Police say a 16-year-old who was arrested with a loaded gun at Patterson High School Monday is charged with attempted murder in relation to a shooting on Feb. 17 that left one woman injured in Northeast Baltimore’s Frankford neighborhood.
Malik Bell, 16, of Baltimore, was arrested by Baltimore City School Police and is charged with attempted murder related to a shooting in the 5000 block of Truesdale Ave. on Feb. 17, Baltimore police wrote in a news release Tuesday.
Officers investigating reports of a shooting in the neighborhood on Feb. 17 at 1:21 p.m. found a woman who’d been shot multiple times in the upper and lower body, police wrote. She was taken to the hospital to be treated for her injuries.
Online court records had not been updated Tuesday morning to reflect the charges filed against Bell, so it is unclear if he has retained an attorney.
Originally, the president of the city’s school police union said Monday that a loaded handgun was confiscated from a student at the school Monday, but did not have details as to what charges the student may face.

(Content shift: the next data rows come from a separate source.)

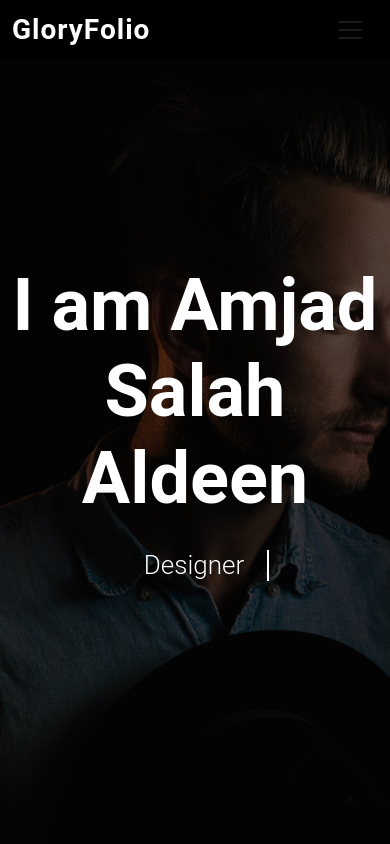
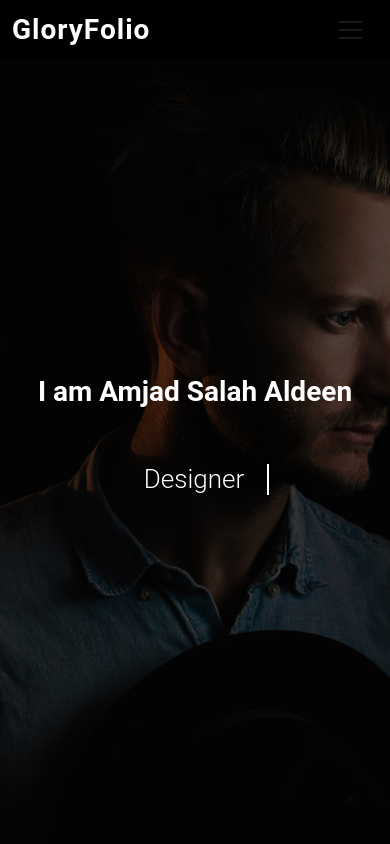
Before and after one commit to amjadglory/DevFolio-Route-assignment, a plain HTML site: page index.html in a window 390 px wide. Shown: the top 844 px of the page. Drawn offline with nearby package versions, Linux system fonts and the light colour scheme; a web font is replaced by a local one.

Commit message:
fix the h1 size in responsive

```diff
--- a/css/media.css
+++ b/css/media.css
@@ -1,3 +1,5 @@
-@media screen  {
-
+@media screen and (max-width: 700px) {
+    #home h1{
+        font-size: 28px;
+    }
 }
```
Also changed, not shown: index.html (+4 -4 lines).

Tipped off by detectives, two unarmed school police officers arrested the minor after a confrontation in a hallway at the high school, said Sgt. Clyde Boatwright, president of the Fraternal Order of Police Baltimore School Police Lodge 5.
Boatwright declined to release the student’s name or age, or say whether he is enrolled at Patterson, but did confirm he was a Baltimore City Public Schools student. Baltimore police did not say whether Bell is a student at Patterson.
The juvenile was arrested for possession of a loaded handgun on school grounds, he said. Boatwright wrote in a Facebook post the boy was wanted for “at least one attempted murder (nonfatal shooting).”
A Baltimore City Public Schools spokeswoman confirmed “a weapon was recovered” from a Patterson student who was arrested “for a criminal violation.”
“Providing safe, secure, and positive climates for teaching and learning in City Schools’ is a top priority," spokeswoman Gwendolyn Chambers said in an emailed statement. “We want to thank City Schools Police for quickly bringing the situation under control and assuring the safety of staff and students.”
“Under City Schools’ student Code of Conduct," Chambers added, “a student who brings a weapon on school grounds faces the maximum consequences, including possible permanent expulsion.”
The district did not identify the student or provide any further details about the incident.
Boatwright argued that his officers were at a disadvantage when responding without guns to a report of a gun on school grounds. The union pushed last year to allow school police to carry guns, but the bill was killed by the city delegation.
Boatwright expressed relief no one was injured.
“This underscores the need for our police officers to have all tools available at all times,” the union president said. “This could have gotten real bad for anybody that was in the building, based on the fact that this person is alleged to have used [the gun] before.”
Boatwright posted a photo of the handgun on Facebook.
It’s the 28th gun found at a city school since 2016, according to Boatwright.
Baltimore Sun reporter Phil Davis contributed to this article.